Cocoa prices remain supported by concern that an El Nino weather event could undercut global cocoa production. On June 8, the US Climate Prediction Center said that sea surface temperatures across the equatorial Pacific Ocean had risen 0.5 degrees Celsius above normal, and wind patterns have changed to the point where El Nino criteria have been met. Cocoa prices rallied to 12-year highs in 2016 after an El Nino weather event caused a drought that hampered global cocoa production.
Soaring cocoa prices are undercutting global cocoa demand. Circana reported that US chocolate sales in the four weeks ended October 8 fell -9.2% y/y. The National Confectioners Association reported on October 24 that Q3 North American cocoa grindings fell -18% y/y to 97.881 MT, weaker than expectations of a -12% y/y decline and the fewest grindings for a Q3 in 15 years. The Cocoa Association of Asia reported on October 23 that Asia Q3 cocoa grindings fell -8.5% y/y to 211,468 MT. The European Cocoa Association reported on October 12 that European Q3 cocoa processing fell -0.9% y/y to 366,298 MT, an improvement from the -5.7% y/y decline in Q2. On the more positive side of demand, Gepex, an exporter group that includes six of the world’s biggest cocoa grinders, reported on October 17 that its Q3 cocoa processing rose +7% y/y to 183,731 MT.
The International Cocoa Organization (ICCO) reports that global 2022/23 cocoa production increased +2.4% y/y to 4,938 MMT, and global cocoa grindings increased +0.2% y/y to 5,005 MMT. ICCO estimates end-of-season 2022/23 global cocoa stocks at 1,707 MMT and the cocoa stocks-to-grinding ratio at a 7-year low of 34.5%. ICCO projected a global cocoa deficit for 2022/23 of -146,000 tons and said, “The expectation of a supply deficit has been compounded with weather variations, especially in West Africa.”
More Cocoa News from Barchart

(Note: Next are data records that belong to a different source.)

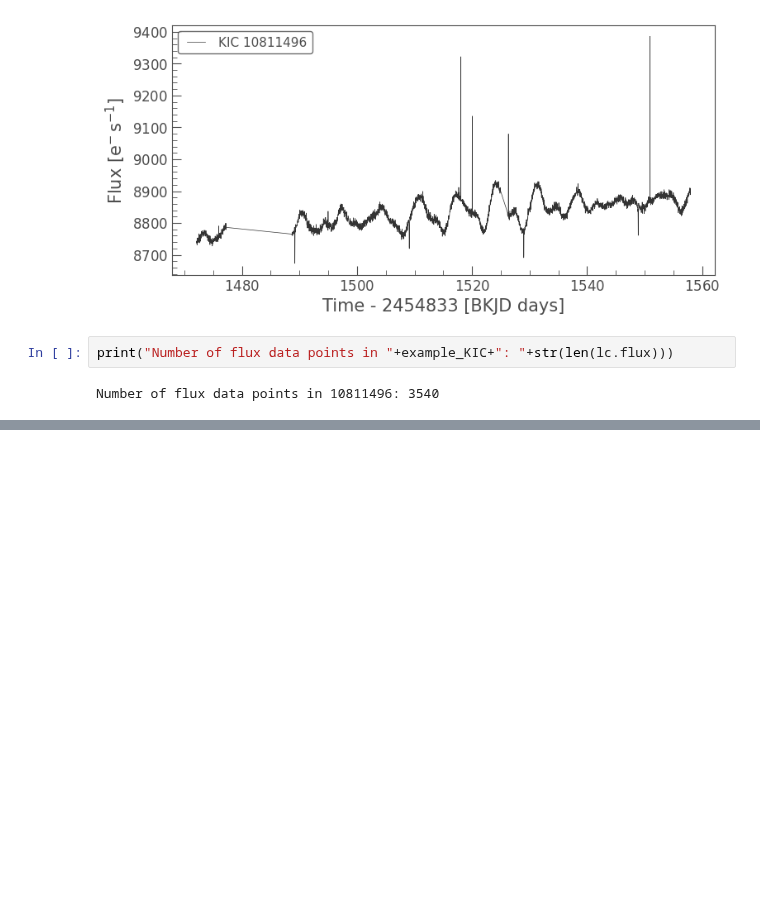
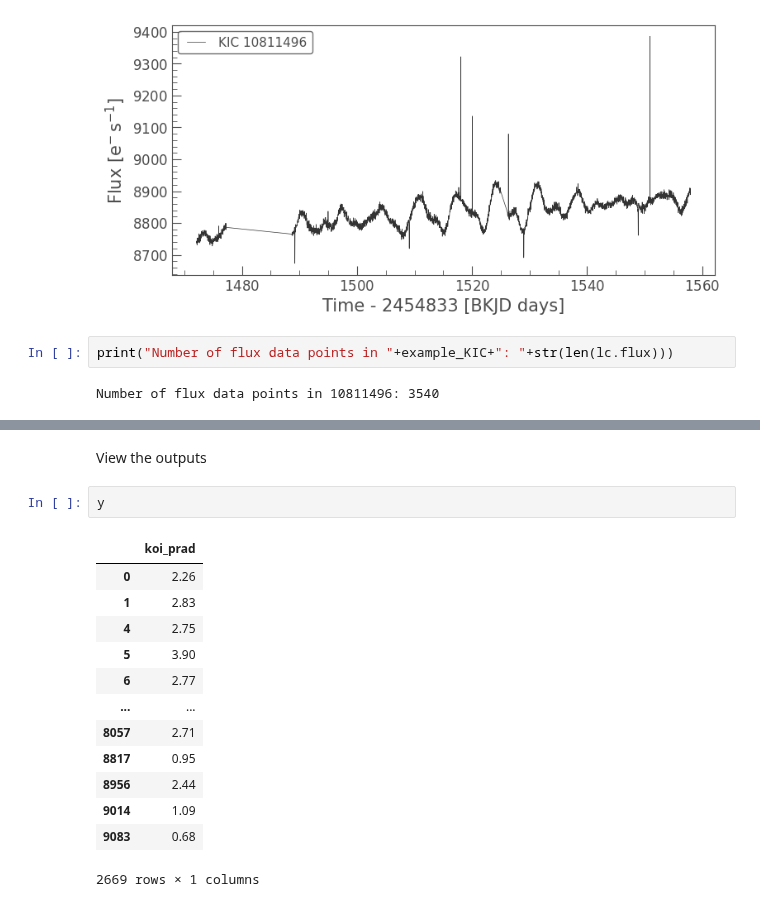
Before and after one commit to nicholasproietti/LGM, a Jupyter notebook: Kepler_Light_Curve_Reader.ipynb, the cells around one changed output, grey strips where cells are left out. Saved outputs shown, nothing was run; the diff lists cells and outputs as text; blank space fills up the shorter version.

```diff
--- a/Kepler_Light_Curve_Reader.ipynb
+++ b/Kepler_Light_Curve_Reader.ipynb
@@ -258,0 +301,18 @@ files.download('Kepler_LCs.zip')
+# %% [markdown]
+View the outputs
+# %%
+y
+# %% [output]
+|  | koi_prad |
+| 0 | 2.26 |
+| 1 | 2.83 |
+| 4 | 2.75 |
+| 5 | 3.90 |
+| 6 | 2.77 |
+| ... | ... |
+| 8057 | 2.71 |
+| 8817 | 0.95 |
+| 8956 | 2.44 |
+| 9014 | 1.09 |
+| 9083 | 0.68 |
+2669 rows × 1 columns
```
Also changed, not shown: parts of 21 cells of this notebook.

On the date of publication, Rich Asplund did not have (either directly or indirectly) positions in any of the securities mentioned in this article. All information and data in this article is solely for informational purposes. For more information please view the Barchart Disclosure Policy here.
The views and opinions expressed herein are the views and opinions of the author and do not necessarily reflect those of Nasdaq, Inc.